> **Brief**: Find all the lines in the entries below that hold the word "boolean" and copy them.

** Data supplied follows **

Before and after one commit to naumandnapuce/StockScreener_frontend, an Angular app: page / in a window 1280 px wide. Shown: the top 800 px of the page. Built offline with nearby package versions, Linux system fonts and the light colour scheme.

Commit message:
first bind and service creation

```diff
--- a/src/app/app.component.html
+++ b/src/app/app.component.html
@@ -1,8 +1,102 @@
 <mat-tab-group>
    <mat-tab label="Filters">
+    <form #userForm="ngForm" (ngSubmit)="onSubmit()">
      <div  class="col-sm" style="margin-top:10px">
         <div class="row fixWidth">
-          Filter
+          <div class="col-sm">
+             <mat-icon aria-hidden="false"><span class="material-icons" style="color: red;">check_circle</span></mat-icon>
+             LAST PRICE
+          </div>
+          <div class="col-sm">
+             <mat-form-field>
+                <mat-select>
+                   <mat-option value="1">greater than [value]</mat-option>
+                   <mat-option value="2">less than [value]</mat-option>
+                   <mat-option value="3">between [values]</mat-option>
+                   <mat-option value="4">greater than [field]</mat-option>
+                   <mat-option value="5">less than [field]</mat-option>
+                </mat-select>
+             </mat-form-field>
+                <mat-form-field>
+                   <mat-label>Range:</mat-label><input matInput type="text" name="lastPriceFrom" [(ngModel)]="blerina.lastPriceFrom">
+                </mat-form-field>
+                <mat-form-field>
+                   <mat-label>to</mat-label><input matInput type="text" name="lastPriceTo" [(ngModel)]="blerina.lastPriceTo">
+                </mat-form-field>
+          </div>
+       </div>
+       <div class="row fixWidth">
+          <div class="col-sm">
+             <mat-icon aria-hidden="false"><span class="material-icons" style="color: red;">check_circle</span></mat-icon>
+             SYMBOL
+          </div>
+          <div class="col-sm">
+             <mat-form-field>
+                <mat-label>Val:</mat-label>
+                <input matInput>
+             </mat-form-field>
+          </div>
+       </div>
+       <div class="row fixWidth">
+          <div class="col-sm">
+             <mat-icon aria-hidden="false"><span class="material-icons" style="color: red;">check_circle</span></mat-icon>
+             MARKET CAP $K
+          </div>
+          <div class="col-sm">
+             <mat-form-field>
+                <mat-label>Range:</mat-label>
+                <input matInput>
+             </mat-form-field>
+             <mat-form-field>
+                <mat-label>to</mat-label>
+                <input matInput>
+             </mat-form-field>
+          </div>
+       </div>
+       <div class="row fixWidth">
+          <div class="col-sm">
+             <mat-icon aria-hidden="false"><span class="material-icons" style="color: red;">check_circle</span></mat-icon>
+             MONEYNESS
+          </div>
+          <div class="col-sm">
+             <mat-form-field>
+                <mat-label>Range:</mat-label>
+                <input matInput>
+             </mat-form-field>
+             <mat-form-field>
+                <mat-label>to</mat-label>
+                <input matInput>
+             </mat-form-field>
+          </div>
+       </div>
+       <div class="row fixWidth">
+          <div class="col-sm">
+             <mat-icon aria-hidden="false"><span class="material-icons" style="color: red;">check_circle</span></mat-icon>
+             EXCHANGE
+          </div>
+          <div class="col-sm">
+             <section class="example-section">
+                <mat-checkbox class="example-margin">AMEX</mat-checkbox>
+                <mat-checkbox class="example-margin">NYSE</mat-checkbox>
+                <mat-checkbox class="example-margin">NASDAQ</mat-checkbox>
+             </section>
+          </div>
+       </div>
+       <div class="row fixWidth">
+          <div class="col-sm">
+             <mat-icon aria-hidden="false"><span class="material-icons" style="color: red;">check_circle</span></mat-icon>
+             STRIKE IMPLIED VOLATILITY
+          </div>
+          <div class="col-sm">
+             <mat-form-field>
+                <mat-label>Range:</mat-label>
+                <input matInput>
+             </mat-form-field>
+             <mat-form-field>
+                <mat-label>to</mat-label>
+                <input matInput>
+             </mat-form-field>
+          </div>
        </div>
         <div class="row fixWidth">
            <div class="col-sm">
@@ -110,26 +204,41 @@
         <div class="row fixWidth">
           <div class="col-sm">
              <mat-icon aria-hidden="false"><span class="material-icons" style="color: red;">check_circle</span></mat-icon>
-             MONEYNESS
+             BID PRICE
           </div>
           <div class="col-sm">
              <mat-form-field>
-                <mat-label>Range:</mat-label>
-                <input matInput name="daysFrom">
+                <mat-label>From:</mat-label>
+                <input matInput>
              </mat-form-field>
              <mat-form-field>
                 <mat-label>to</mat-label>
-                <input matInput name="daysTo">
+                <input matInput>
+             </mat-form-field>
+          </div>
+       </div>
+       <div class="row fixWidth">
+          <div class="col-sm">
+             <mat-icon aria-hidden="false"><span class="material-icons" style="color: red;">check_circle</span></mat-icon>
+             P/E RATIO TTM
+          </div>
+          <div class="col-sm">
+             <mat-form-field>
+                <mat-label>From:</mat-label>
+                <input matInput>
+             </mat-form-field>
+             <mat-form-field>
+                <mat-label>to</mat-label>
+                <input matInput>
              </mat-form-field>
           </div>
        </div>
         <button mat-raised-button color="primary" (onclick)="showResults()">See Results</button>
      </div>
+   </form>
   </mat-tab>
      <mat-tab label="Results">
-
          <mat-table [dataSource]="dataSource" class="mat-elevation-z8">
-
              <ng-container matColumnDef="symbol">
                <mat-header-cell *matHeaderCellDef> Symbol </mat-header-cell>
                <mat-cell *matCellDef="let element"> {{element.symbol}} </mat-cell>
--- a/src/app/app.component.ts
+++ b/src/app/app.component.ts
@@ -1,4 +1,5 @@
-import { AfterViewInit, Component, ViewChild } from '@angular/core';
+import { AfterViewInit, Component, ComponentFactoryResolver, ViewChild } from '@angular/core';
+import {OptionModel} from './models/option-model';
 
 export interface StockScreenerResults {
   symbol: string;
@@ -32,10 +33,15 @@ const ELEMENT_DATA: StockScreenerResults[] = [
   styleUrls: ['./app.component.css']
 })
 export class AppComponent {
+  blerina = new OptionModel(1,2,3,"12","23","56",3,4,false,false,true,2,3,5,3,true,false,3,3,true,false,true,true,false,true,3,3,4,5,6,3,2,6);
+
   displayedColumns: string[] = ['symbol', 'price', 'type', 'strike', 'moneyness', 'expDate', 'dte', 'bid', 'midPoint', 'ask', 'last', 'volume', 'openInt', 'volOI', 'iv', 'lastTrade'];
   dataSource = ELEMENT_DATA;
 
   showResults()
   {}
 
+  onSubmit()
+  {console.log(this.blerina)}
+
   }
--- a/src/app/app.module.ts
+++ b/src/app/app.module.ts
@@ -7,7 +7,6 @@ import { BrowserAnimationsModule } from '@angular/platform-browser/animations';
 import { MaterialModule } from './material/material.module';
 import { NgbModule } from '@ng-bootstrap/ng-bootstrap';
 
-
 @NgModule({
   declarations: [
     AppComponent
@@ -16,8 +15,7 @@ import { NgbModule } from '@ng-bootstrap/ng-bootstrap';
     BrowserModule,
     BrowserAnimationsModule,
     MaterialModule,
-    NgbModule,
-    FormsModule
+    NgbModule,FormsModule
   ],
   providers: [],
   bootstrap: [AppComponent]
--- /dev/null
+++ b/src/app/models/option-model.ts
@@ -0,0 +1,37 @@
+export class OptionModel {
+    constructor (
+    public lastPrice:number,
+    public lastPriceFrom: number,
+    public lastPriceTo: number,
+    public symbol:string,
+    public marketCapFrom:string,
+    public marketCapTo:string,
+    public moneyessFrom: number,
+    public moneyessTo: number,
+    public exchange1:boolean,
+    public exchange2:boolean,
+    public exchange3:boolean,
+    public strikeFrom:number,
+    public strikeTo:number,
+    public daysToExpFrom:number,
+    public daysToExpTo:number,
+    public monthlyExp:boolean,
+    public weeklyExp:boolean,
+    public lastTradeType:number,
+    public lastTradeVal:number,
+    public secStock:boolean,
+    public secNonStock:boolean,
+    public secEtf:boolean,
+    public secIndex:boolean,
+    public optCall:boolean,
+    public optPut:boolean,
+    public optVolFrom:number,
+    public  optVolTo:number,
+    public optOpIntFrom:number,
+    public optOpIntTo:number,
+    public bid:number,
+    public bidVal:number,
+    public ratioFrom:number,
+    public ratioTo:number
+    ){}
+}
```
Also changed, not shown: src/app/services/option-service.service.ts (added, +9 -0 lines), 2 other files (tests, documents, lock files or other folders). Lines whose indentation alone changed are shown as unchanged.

** End of Data supplied **

> **Response**:
+    public exchange1:boolean,
+    public exchange2:boolean,
+    public exchange3:boolean,
+    public monthlyExp:boolean,
+    public weeklyExp:boolean,
+    public secStock:boolean,
+    public secNonStock:boolean,
+    public secEtf:boolean,
+    public secIndex:boolean,
+    public optCall:boolean,
+    public optPut:boolean,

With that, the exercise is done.